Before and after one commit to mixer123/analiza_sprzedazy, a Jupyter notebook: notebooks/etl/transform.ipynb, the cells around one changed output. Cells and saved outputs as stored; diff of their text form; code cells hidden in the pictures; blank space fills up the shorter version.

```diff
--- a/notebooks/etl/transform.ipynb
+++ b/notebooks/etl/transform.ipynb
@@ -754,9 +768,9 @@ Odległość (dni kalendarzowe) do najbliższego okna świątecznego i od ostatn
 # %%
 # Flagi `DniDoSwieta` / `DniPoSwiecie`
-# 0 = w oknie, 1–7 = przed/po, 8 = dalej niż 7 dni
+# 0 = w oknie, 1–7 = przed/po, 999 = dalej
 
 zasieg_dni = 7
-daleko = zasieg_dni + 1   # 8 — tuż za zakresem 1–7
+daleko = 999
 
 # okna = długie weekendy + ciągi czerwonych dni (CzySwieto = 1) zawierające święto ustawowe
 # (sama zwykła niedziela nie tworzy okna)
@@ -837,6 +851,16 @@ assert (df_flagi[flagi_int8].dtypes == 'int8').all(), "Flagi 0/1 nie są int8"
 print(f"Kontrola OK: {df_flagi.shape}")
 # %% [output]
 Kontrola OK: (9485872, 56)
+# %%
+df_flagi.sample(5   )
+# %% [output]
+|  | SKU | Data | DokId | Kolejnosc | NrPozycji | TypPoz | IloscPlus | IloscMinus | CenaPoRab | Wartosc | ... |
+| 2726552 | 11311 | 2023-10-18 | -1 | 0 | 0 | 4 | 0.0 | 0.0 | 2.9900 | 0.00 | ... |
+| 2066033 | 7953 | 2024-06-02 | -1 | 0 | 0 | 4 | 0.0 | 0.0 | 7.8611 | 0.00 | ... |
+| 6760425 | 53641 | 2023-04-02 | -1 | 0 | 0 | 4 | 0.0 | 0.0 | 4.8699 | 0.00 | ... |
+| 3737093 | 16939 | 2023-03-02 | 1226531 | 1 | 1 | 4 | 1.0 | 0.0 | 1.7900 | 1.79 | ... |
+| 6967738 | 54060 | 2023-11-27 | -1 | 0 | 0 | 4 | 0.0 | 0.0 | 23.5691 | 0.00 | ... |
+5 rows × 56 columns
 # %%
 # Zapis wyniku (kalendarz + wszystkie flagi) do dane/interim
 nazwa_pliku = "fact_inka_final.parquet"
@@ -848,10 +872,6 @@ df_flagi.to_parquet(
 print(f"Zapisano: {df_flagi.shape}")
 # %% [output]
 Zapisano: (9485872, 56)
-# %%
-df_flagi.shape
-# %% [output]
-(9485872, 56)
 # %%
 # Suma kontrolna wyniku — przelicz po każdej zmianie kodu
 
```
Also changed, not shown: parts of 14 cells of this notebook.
────────
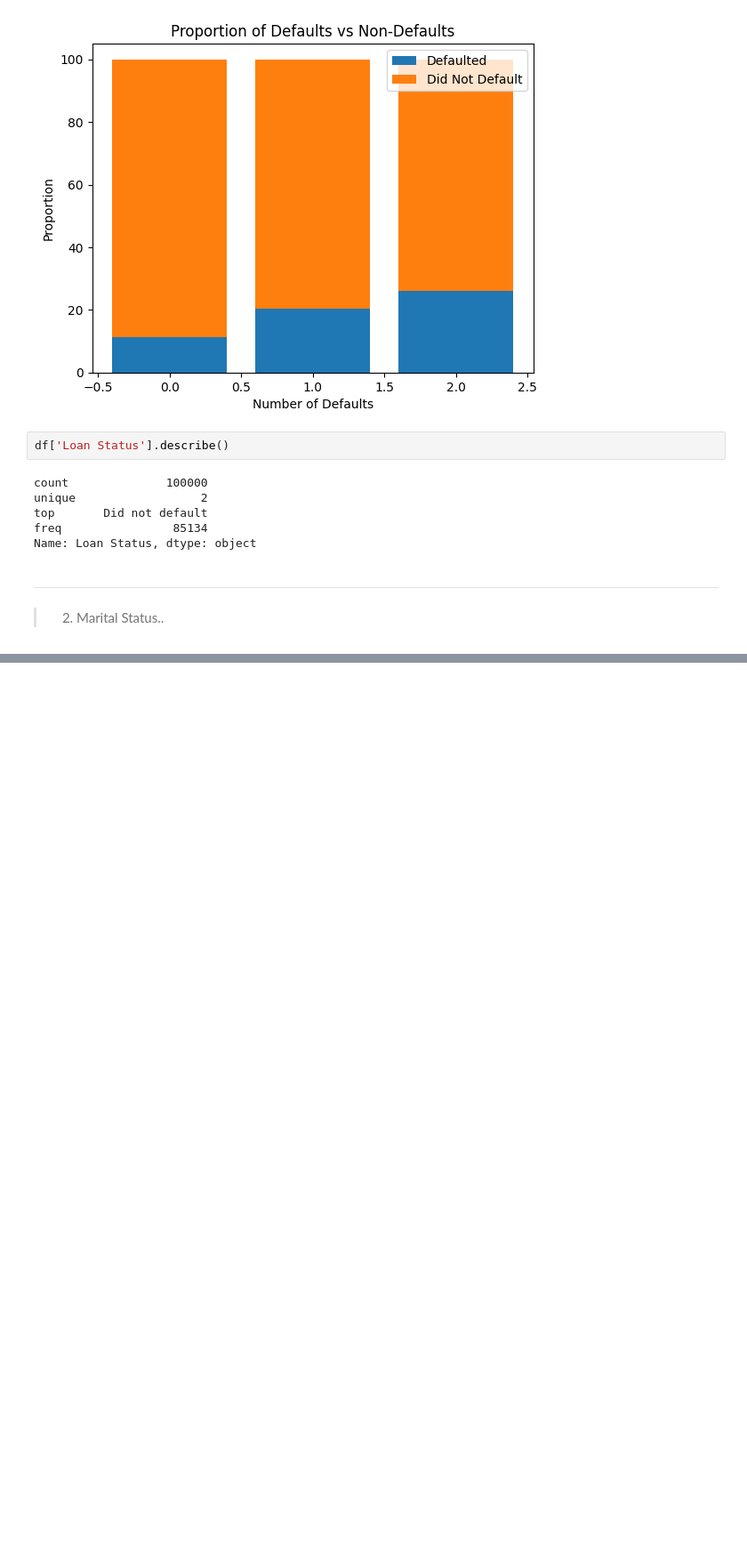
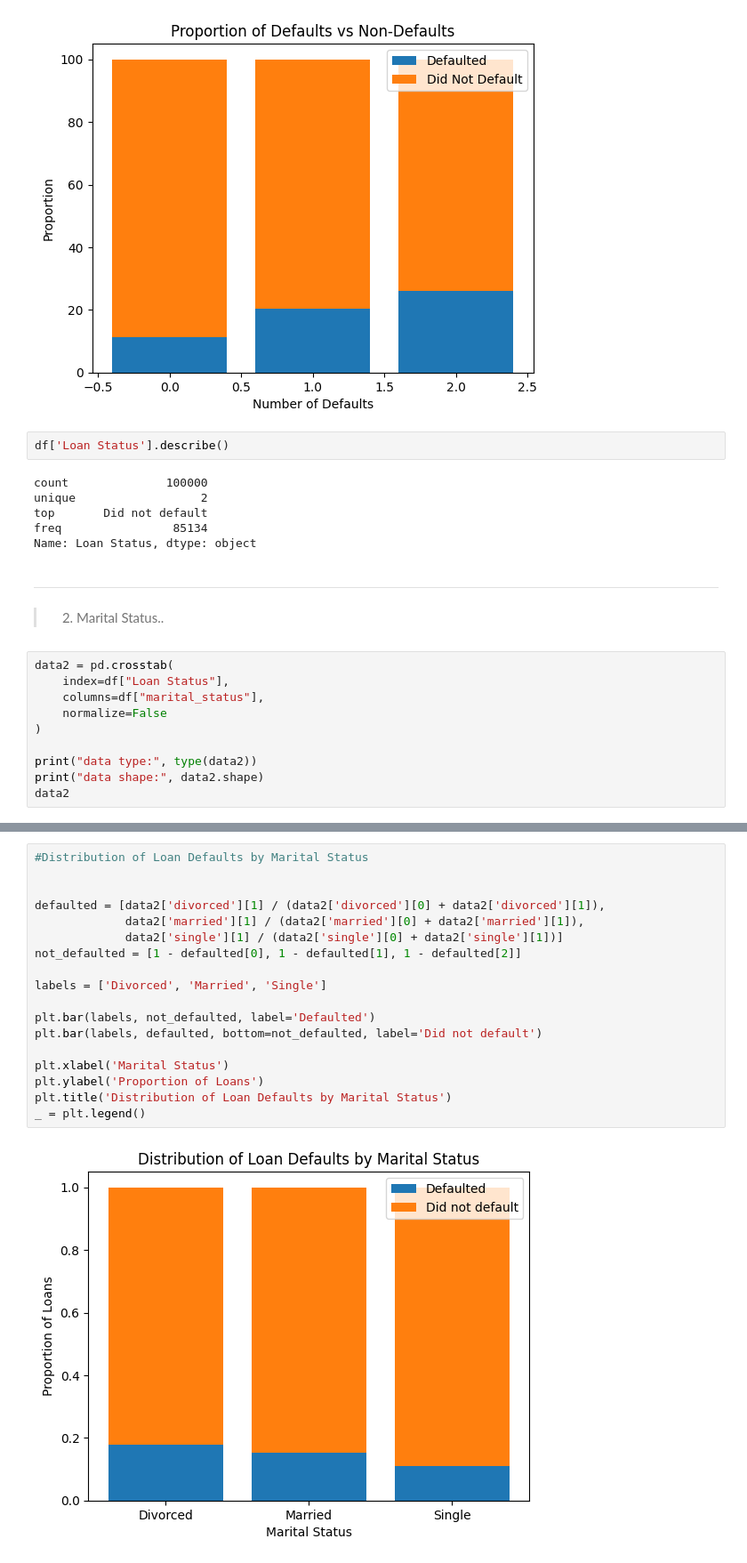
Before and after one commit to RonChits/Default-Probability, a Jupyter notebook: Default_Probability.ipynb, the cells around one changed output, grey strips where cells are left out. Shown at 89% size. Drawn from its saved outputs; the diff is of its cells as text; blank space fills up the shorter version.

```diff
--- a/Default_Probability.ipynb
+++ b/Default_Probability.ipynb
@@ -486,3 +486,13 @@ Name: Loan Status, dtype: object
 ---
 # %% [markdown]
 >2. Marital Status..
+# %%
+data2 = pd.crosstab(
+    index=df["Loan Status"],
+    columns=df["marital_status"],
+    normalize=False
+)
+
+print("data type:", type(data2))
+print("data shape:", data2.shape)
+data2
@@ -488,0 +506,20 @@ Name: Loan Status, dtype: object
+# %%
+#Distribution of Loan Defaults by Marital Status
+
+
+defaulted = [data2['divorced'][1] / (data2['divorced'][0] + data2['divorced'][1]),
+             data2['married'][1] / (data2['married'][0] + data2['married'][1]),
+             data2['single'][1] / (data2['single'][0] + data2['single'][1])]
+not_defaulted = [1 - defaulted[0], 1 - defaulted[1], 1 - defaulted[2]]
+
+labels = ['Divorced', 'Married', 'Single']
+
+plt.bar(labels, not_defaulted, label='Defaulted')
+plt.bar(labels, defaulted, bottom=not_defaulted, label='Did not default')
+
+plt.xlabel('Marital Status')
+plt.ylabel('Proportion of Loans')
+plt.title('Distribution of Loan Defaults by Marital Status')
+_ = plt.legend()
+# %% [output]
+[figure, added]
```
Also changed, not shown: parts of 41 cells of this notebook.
────────
→ **WORK TO BE COMPLETED**
List each line of the entries that holds the string "okna".

→ **TASK OUTPUT**
@@ -754,9 +768,9 @@ Odległość (dni kalendarzowe) do najbliższego okna świątecznego i od ostatn
 # okna = długie weekendy + ciągi czerwonych dni (CzySwieto = 1) zawierające święto ustawowe
 # (sama zwykła niedziela nie tworzy okna)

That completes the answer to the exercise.